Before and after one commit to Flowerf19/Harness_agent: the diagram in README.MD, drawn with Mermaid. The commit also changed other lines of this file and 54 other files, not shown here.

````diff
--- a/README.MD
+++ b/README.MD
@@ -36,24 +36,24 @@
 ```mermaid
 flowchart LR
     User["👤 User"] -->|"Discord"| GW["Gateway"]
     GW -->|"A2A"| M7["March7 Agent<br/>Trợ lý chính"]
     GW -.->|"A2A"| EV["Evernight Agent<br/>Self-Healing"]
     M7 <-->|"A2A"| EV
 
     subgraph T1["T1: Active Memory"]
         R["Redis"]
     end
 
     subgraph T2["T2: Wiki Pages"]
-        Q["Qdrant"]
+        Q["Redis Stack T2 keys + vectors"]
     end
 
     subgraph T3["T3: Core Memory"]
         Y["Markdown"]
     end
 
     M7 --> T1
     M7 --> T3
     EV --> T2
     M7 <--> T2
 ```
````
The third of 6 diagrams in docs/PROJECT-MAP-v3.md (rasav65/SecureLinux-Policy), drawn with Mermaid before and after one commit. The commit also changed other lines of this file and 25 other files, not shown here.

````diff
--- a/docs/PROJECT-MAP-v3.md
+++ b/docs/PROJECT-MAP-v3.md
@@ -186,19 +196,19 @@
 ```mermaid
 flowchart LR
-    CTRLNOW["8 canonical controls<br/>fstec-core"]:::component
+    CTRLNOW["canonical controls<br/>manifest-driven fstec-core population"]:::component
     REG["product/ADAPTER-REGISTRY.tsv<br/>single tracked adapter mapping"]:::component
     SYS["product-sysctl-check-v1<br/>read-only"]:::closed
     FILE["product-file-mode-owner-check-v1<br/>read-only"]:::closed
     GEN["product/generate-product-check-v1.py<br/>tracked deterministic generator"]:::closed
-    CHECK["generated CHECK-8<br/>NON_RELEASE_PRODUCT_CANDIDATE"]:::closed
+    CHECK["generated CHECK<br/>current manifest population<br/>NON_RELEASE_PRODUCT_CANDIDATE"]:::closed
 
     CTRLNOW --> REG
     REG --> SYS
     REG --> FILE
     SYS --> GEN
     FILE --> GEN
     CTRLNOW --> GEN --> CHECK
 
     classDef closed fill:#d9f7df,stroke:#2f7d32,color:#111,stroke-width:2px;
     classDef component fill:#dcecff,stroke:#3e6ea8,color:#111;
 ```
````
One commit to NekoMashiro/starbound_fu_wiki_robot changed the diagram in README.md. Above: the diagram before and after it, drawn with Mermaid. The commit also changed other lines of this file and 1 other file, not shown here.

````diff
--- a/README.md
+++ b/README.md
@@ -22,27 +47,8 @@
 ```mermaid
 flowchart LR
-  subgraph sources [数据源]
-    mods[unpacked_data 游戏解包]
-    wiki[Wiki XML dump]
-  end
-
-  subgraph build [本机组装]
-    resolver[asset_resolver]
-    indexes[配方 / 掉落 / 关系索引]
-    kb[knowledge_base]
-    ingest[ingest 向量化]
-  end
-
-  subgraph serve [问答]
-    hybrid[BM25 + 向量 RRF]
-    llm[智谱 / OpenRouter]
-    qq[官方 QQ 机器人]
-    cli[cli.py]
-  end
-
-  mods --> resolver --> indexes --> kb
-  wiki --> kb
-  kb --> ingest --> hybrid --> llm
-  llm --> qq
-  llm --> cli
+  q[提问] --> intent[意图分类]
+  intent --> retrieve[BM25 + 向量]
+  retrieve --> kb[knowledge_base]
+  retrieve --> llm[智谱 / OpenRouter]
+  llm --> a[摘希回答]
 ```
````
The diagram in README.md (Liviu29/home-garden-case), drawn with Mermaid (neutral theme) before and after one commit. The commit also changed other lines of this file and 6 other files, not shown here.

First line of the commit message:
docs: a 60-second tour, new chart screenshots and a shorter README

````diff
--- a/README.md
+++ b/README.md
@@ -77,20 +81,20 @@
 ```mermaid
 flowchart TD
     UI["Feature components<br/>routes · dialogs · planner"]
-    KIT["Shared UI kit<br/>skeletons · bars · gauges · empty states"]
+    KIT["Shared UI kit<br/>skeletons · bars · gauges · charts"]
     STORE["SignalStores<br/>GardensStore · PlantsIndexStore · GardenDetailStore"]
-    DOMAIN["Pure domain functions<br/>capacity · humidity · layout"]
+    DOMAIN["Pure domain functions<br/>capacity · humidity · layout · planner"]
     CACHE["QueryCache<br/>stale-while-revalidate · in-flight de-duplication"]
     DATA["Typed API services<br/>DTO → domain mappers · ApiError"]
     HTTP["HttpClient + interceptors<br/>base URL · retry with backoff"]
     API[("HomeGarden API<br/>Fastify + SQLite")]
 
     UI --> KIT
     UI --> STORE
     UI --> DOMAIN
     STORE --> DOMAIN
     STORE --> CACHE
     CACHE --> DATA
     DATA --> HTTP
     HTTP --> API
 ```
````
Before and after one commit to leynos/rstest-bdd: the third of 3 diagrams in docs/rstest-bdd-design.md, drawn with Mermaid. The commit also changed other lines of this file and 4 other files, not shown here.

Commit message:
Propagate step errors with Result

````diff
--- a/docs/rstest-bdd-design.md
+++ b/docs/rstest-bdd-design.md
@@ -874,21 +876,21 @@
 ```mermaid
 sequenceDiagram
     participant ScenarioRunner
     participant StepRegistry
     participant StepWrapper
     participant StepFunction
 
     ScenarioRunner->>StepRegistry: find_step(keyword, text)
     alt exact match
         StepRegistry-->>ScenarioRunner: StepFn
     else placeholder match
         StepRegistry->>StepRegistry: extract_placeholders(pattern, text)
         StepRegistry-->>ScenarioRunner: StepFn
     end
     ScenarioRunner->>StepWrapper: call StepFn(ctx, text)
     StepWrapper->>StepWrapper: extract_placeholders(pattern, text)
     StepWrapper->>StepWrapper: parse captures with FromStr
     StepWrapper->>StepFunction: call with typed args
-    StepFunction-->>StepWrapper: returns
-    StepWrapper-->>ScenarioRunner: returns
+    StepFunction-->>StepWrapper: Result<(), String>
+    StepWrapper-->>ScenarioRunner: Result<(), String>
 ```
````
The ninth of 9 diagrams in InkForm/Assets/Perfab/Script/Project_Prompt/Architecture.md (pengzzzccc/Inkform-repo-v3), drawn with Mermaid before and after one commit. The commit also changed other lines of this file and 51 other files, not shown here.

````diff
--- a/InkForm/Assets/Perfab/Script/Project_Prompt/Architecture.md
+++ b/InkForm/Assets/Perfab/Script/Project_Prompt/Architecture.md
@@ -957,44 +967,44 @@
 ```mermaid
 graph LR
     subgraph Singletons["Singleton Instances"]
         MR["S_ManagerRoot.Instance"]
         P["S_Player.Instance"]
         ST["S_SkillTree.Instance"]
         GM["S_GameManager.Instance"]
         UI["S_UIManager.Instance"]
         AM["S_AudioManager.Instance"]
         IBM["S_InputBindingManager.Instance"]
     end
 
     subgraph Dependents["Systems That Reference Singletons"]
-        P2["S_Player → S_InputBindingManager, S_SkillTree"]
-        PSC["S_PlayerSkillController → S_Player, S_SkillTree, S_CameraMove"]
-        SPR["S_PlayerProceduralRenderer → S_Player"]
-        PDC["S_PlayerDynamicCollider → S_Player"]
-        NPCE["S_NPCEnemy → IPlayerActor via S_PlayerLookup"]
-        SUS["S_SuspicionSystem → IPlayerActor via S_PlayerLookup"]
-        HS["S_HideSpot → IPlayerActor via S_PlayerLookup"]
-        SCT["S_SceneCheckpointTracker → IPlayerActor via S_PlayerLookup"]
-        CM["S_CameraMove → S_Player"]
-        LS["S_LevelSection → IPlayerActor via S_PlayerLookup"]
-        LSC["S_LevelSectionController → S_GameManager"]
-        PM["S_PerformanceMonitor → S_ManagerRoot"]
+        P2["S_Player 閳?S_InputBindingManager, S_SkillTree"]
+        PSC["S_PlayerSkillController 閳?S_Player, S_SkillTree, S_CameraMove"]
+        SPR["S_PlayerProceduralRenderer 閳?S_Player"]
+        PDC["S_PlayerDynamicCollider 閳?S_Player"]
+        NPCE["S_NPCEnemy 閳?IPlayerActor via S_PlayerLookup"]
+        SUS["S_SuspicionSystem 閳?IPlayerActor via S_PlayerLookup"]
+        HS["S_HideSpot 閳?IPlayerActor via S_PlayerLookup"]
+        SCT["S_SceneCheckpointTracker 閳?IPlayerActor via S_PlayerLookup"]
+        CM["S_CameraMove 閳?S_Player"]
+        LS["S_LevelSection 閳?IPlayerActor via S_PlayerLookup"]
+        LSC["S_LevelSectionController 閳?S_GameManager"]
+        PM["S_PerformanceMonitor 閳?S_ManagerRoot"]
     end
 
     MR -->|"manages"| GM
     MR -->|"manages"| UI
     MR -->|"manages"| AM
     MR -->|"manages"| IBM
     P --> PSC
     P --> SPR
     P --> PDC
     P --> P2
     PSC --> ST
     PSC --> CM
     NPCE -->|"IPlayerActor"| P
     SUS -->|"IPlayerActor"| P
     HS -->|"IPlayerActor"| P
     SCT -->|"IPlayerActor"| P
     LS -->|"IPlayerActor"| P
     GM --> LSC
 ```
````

::::

» DESCRIPTION OF THE TASK
Across the records above, show each line containing the word "pattern".

» FINISHED TASK
         StepRegistry->>StepRegistry: extract_placeholders(pattern, text)
     StepWrapper->>StepWrapper: extract_placeholders(pattern, text)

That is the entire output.